▶ Exercise aim: Copy every line below that has the word "subtract" in it.

▶ Material provided:

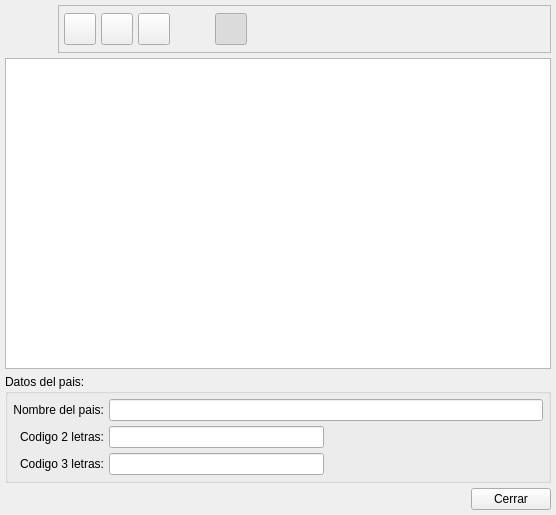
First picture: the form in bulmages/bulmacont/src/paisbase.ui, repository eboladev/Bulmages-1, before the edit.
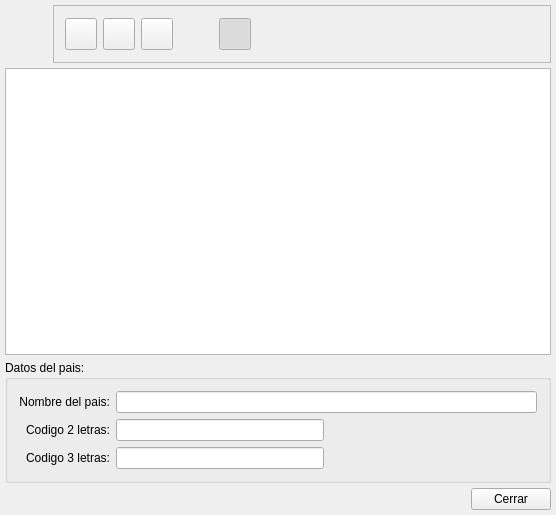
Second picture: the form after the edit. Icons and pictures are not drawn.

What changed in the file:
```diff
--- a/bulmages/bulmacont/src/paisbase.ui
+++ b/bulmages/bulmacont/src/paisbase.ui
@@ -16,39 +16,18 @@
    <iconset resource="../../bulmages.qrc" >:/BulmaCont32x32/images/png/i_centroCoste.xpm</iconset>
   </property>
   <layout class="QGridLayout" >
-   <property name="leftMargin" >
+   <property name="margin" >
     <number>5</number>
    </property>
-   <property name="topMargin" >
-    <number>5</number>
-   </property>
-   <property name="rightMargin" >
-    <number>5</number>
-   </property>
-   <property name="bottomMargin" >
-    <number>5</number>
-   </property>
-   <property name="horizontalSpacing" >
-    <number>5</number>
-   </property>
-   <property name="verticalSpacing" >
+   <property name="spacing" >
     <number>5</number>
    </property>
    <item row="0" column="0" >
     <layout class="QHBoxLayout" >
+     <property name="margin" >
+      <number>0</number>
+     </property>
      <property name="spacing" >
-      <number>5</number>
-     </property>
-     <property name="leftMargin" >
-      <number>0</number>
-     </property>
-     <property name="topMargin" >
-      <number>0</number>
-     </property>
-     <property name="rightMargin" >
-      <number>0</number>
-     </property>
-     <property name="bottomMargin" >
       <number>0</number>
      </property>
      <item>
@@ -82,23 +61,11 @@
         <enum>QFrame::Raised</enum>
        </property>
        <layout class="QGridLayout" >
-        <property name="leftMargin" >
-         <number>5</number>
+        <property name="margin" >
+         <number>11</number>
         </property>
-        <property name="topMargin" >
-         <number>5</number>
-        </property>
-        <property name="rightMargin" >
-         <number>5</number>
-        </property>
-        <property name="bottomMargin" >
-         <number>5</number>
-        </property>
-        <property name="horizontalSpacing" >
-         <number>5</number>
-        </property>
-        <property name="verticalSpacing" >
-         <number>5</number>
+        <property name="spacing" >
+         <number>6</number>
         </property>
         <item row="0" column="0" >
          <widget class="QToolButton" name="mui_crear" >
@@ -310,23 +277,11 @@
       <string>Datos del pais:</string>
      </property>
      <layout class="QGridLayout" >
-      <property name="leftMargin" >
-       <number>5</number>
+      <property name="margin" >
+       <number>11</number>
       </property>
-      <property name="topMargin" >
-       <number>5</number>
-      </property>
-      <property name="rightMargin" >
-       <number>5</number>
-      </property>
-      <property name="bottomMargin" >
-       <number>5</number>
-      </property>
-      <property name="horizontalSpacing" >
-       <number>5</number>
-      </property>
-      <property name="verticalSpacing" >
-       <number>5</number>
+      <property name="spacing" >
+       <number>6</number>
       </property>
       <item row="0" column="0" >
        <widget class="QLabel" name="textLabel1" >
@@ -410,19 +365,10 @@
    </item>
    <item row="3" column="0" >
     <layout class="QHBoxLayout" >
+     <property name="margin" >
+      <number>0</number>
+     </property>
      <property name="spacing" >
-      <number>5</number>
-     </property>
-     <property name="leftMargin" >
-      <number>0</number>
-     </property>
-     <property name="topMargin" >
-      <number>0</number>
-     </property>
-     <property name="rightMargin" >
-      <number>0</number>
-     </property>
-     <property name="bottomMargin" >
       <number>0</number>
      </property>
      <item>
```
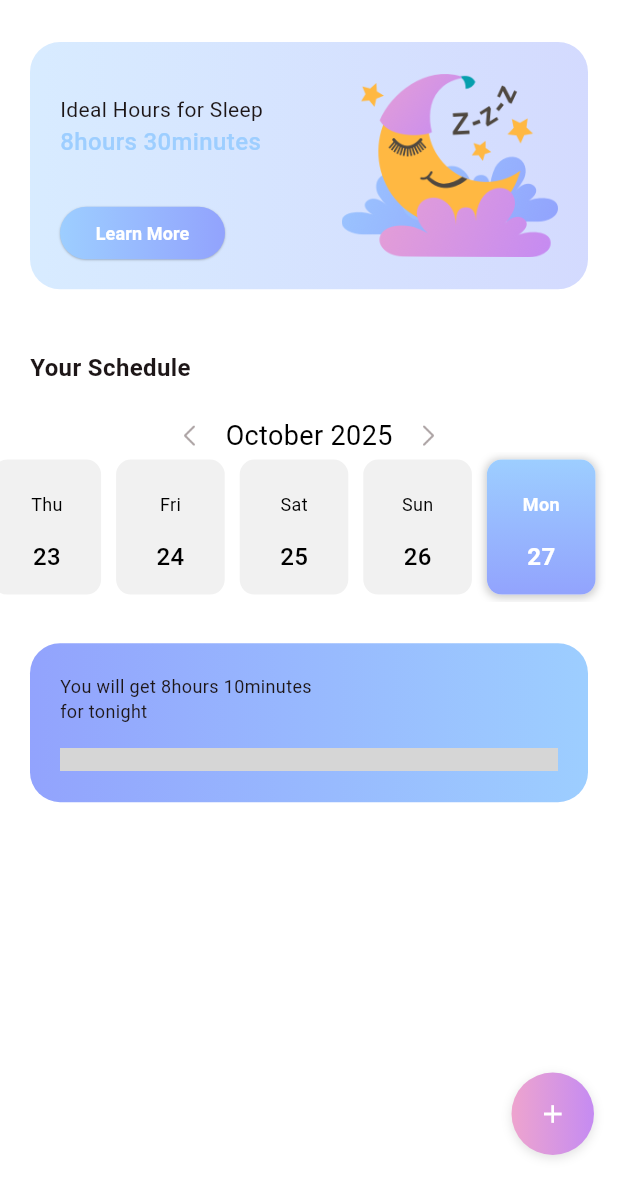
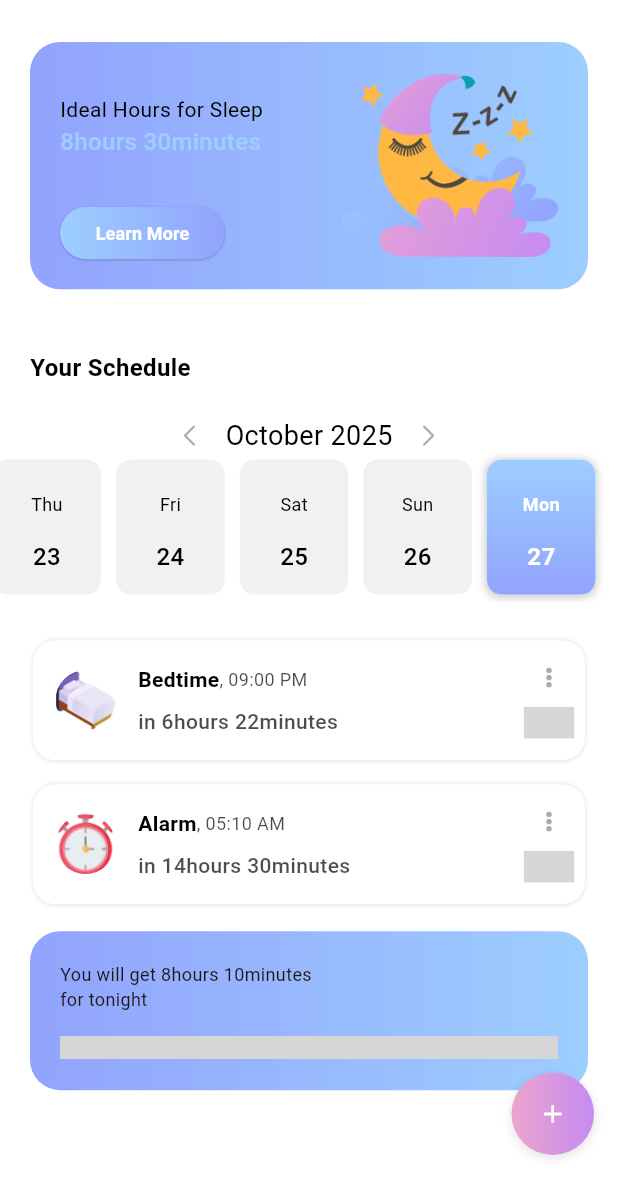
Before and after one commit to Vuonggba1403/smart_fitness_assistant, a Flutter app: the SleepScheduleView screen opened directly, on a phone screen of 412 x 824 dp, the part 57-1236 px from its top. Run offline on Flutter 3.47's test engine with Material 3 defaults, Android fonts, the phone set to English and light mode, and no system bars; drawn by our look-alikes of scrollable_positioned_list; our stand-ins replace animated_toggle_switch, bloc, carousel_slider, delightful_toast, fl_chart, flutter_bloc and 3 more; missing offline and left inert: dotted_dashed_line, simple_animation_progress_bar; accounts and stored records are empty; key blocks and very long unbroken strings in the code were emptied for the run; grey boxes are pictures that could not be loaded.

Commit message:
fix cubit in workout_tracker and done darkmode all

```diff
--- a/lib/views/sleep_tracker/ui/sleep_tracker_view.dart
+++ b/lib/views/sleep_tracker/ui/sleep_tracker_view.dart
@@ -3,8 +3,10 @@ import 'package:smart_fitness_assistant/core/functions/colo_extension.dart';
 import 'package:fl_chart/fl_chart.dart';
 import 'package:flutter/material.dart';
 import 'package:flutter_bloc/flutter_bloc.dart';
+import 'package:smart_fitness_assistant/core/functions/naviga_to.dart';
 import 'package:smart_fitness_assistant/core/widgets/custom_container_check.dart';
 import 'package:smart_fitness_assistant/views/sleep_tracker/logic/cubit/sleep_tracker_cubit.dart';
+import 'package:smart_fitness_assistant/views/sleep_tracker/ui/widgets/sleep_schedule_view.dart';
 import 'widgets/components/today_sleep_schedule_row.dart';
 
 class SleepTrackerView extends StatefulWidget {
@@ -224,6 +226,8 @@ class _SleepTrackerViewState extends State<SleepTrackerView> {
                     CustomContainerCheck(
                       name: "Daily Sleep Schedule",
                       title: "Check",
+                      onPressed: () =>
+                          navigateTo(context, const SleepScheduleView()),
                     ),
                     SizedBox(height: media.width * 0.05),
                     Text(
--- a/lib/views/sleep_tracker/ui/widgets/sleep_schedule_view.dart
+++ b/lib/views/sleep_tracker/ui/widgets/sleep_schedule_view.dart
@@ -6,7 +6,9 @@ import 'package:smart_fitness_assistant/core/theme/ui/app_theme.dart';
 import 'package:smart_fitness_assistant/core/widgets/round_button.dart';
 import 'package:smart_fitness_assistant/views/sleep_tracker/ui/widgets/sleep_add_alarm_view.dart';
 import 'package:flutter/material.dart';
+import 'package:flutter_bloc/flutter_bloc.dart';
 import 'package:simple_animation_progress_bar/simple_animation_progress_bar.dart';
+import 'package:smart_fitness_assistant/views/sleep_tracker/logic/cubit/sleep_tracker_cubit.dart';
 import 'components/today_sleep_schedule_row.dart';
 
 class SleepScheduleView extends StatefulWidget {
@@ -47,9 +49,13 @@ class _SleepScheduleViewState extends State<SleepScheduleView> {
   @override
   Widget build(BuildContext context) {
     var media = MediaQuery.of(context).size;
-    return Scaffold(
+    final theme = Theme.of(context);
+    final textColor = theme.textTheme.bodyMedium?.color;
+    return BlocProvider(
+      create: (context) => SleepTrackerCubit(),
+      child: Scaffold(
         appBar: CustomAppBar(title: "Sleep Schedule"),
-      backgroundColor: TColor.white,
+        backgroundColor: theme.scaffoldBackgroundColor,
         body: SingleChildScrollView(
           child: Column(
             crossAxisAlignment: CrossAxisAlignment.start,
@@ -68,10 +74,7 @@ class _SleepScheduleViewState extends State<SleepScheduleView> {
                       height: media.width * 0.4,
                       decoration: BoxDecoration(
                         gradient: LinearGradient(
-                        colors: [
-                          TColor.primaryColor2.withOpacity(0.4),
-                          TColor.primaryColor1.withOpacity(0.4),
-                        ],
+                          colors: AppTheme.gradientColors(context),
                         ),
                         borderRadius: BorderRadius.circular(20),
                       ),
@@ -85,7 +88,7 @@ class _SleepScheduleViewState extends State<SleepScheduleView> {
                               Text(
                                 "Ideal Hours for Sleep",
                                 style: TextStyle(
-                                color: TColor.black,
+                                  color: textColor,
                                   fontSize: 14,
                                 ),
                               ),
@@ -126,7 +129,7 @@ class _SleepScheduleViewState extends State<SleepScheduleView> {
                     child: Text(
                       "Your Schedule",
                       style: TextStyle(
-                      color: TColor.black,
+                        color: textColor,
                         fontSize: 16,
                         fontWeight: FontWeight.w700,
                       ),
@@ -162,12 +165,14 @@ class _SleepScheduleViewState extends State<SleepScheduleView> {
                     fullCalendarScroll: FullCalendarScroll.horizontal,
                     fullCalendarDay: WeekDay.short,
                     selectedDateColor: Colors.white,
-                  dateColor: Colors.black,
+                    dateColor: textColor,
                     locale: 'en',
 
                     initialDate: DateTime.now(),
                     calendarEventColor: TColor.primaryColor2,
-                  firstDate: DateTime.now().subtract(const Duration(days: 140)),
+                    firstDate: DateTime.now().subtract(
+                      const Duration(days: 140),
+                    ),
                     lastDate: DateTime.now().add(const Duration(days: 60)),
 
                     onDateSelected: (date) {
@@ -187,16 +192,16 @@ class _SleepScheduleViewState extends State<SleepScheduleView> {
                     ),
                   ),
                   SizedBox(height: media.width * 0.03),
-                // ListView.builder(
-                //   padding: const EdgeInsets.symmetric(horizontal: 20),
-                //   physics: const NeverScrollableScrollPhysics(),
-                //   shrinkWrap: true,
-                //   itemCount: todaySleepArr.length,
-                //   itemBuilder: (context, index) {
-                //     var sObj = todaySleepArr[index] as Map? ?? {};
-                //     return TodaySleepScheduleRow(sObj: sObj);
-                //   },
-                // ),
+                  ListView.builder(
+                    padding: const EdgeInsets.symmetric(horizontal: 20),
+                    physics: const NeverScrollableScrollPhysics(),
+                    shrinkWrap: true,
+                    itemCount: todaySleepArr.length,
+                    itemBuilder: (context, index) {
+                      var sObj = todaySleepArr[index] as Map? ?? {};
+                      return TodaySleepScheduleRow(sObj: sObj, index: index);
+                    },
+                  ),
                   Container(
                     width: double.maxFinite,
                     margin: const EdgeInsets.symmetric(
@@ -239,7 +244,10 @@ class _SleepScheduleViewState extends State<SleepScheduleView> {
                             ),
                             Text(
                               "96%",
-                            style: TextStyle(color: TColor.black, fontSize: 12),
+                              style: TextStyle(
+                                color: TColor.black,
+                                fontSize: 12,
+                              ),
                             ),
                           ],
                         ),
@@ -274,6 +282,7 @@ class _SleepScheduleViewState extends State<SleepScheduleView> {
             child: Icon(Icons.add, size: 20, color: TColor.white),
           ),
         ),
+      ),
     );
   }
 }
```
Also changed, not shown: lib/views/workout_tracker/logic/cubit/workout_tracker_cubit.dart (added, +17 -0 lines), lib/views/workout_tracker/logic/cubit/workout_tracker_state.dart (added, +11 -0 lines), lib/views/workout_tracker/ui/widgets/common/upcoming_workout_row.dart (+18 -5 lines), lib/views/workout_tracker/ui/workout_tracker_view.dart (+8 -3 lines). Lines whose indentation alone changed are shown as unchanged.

▶ Task output:
-                  firstDate: DateTime.now().subtract(const Duration(days: 140)),
+                    firstDate: DateTime.now().subtract(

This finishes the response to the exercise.